(INFORMATION SUPPLIED begins)

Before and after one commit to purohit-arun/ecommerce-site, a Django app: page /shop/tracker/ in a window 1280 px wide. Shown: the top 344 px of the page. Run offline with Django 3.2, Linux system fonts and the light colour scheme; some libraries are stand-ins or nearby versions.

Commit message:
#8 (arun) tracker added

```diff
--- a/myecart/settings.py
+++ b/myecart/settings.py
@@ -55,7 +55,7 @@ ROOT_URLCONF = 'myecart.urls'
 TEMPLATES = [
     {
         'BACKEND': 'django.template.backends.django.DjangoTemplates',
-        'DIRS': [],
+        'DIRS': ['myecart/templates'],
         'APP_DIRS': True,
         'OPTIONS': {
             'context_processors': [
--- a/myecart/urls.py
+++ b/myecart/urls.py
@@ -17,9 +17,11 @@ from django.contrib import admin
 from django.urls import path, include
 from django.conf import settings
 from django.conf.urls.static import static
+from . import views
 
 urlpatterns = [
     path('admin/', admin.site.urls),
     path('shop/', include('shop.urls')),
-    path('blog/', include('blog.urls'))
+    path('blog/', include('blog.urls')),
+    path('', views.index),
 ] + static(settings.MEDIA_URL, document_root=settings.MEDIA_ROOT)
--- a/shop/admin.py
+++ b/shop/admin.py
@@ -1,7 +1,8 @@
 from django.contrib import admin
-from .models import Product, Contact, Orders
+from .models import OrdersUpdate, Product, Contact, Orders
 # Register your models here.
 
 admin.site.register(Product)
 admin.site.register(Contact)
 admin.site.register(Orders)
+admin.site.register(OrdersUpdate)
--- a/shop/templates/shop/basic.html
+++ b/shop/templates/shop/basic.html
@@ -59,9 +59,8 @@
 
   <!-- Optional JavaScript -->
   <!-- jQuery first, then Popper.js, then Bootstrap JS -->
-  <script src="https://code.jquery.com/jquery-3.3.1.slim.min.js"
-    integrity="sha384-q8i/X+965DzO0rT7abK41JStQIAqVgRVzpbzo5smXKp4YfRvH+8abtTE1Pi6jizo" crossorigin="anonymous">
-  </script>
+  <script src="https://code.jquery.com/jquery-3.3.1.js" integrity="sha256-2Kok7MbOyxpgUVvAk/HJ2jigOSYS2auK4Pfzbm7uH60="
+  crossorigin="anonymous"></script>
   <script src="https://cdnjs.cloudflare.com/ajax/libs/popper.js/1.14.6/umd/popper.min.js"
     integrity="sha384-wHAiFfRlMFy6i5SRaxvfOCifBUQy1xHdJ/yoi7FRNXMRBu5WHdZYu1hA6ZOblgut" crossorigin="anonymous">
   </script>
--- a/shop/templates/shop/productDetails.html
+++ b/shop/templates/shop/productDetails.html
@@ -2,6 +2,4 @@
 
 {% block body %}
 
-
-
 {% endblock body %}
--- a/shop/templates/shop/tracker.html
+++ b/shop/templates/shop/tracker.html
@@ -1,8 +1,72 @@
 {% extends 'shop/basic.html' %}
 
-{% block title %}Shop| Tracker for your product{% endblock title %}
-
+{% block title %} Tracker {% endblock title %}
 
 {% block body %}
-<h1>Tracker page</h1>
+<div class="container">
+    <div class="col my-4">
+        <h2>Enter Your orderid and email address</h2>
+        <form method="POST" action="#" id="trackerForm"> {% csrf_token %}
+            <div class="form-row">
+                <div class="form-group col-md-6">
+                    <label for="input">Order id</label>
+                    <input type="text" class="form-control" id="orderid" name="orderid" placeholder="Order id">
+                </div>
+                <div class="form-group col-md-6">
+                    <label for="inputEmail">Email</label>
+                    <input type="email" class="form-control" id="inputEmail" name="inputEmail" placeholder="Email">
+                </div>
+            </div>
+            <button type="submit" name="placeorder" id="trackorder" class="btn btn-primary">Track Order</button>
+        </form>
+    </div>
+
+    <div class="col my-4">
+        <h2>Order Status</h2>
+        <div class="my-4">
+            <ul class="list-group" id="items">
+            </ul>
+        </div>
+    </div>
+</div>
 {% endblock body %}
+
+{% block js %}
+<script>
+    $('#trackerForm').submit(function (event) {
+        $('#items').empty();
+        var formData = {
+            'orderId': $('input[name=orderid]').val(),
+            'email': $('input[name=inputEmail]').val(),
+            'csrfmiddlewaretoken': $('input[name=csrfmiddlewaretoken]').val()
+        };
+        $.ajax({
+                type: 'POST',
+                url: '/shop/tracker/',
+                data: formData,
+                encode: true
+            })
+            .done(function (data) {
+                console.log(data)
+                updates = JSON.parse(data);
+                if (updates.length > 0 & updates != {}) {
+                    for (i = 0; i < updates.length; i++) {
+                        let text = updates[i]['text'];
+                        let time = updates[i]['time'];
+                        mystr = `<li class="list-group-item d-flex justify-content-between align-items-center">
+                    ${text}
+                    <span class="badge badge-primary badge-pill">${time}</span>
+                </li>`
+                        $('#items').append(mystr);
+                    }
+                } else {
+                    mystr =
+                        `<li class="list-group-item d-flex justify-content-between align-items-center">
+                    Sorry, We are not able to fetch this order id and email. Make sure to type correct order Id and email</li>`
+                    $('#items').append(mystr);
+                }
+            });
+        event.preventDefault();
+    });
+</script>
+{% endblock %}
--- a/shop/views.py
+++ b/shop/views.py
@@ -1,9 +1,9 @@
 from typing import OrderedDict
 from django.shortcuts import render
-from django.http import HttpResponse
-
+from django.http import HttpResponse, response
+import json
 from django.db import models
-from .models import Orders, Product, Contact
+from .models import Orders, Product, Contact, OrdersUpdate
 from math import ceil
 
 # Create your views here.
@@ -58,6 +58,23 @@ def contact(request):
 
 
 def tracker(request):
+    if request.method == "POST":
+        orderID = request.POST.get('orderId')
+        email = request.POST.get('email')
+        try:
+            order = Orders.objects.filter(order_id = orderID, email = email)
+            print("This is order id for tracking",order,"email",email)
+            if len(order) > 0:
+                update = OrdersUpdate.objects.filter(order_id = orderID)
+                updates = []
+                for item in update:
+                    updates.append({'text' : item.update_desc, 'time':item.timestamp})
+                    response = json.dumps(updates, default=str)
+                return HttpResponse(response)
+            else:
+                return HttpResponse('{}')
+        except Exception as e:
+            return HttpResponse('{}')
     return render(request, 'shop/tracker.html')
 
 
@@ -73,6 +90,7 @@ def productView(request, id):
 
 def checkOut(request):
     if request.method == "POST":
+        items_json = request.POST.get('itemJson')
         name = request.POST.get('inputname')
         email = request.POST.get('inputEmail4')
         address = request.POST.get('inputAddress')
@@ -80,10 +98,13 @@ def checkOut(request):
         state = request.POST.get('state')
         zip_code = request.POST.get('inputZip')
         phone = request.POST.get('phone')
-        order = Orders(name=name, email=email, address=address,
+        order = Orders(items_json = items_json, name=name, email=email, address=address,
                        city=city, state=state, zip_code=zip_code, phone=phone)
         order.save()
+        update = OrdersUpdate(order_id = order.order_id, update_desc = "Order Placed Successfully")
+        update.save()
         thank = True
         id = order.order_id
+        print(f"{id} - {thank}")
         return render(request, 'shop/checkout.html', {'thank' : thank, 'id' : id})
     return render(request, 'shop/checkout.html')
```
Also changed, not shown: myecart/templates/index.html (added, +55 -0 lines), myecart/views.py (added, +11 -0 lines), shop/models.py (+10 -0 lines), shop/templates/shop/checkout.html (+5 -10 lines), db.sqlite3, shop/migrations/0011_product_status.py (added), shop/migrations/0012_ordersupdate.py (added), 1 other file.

(INFORMATION SUPPLIED ends)
(INFORMATION SUPPLIED begins)

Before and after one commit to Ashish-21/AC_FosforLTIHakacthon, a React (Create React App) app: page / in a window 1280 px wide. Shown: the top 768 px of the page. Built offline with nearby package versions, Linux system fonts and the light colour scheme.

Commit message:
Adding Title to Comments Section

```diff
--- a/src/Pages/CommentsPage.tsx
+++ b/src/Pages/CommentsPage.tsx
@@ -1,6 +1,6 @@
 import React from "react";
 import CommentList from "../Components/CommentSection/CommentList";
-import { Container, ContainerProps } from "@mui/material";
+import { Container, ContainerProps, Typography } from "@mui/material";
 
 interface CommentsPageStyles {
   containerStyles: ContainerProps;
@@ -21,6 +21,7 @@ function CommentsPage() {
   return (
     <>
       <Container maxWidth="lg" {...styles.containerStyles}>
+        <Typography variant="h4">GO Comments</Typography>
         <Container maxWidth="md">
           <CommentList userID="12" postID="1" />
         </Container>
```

(INFORMATION SUPPLIED ends)

## [YOUR TASK]
Examine the entries and report how many of their lines contain the string "path", giving no more than the number.

## [RESULT OF THIS EXERCISE]
6